By the time the Osage manage to get the authorities in Washington to do something about the “Reign of Terror” plaguing their community, Ernest has become so embroiled in his uncle’s scheme that he’s unable to tell whether he’s still at heart the lazy but good man he believes himself to be, or a ruthless money-hungry murderer who knows that the insulin he’s injecting his sick wife with is probably not the pure miracle gift Hale has assured him it is.
The result of the Osage entreaties to president Calvin Coolidge is the arrival of agents from Edgar J Hoover’s newly formed Bureau of Investigation who under the leadership of a dedicated, morally upright former Texas Ranger named Ted White (Jesse Plemons) finally expose Hale, Ernest and the rest of their collaborators and try to convict them.
By refocusing the narrative away from the mystery of the “Reign of Terror,” and towards the far more tricky and complicated, messy question of the relationship between Ernest and Mollie; foregrounding the experiences through the lens of the despairing tragedy unfurling around a central character who is a Native American woman; and ensuring the participation of the families of the Osage who were murdered so coldbloodedly for financial gain and who have lived for over a century with the trauma — Scorsese produces a work that is one of the finest and most nuanced revisionisms of the Western genre and its myths in American cinematic history.

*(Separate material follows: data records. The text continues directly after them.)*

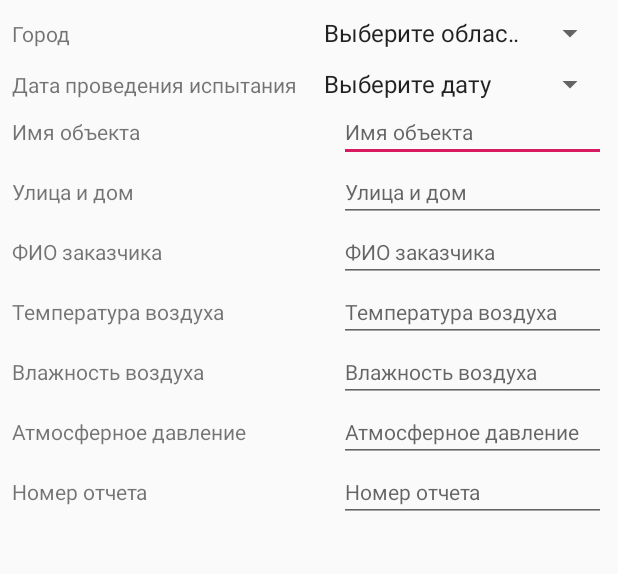
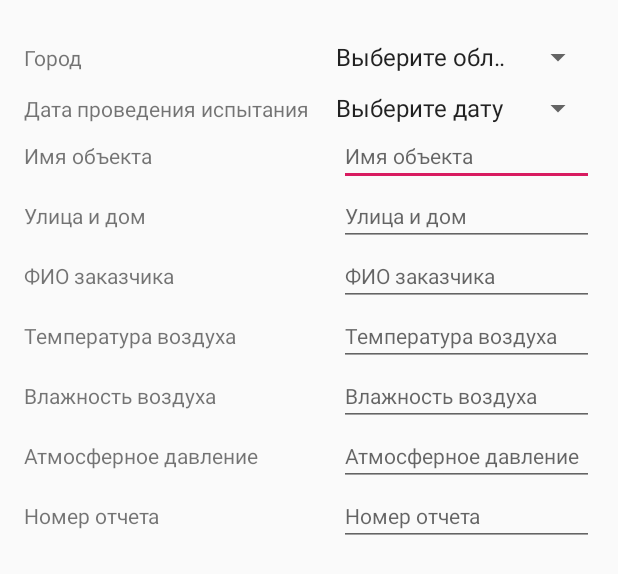
Before and after one commit to af2905/Job4j-Exam, an Android app: the layout custom_layout.xml on its own in the app's theme, with its tools: preview values and no code run, on a phone screen of 412 x 824 dp. Shown: the top 574 px of the screen. Run offline under Robolectric (Android 15) with nearby library versions, the phone set to English and light mode, and no system bars.

```diff
--- a/app/src/main/res/layout/activity_exam.xml
+++ b/app/src/main/res/layout/activity_exam.xml
@@ -1,5 +1,6 @@
 <?xml version="1.0" encoding="utf-8"?>
 <LinearLayout xmlns:android="http://schemas.android.com/apk/res/android"
+    style="@style/Padding"
     android:layout_width="match_parent"
     android:layout_height="match_parent"
     android:gravity="center"
--- a/app/src/main/res/layout/custom_layout.xml
+++ b/app/src/main/res/layout/custom_layout.xml
@@ -5,8 +5,7 @@
     android:layout_height="wrap_content">
 
     <LinearLayout
-        android:paddingLeft="8dp"
-        android:paddingRight="8dp"
+        style="@style/Padding"
         android:layout_width="match_parent"
         android:layout_height="wrap_content"
         android:orientation="vertical">
--- a/app/src/main/res/values/styles.xml
+++ b/app/src/main/res/values/styles.xml
@@ -18,4 +18,8 @@
         <item name="android:textSize">16sp</item>
     </style>
 
+    <style name="Padding">
+        <item name="android:padding">16dp</item>
+    </style>
+
 </resources>
--- a/build.gradle
+++ b/build.gradle
@@ -12,6 +12,8 @@ buildscript {
         // NOTE: Do not place your application dependencies here; they belong
         // in the individual module build.gradle files
     }
+
+
 }
 
 allprojects {
```
Also changed, not shown: app/build.gradle (+7 -3 lines), app/src/main/java/ru/job4j/job4jexam/ExamActivity.java (+15 -28 lines).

Di Caprio and De Niro offer career-defining performances; Gladstone announces herself as a major dramatic talent; the late Robbie Robertson’s pitch-perfect blues score and needle drops make quiet but vital emotional links between the oppressed victims of white American self-interest; and the three-and-a-half hours go by urgently and with dramatically satisfyingly big-question raising results.
Scorsese will be 81 next month but with so much intelligent energy, politically savvy interrogation and dramatically engaging control, Killers of the Flower Moon can only make us hope that there’s still plenty of storytelling fuel left in the master’s tank.
• Killers of the Flower Moon is on circuit.
Would you like to comment on this article?
Sign up (it's quick and free) or sign in now.
Please read our Comment Policy before commenting.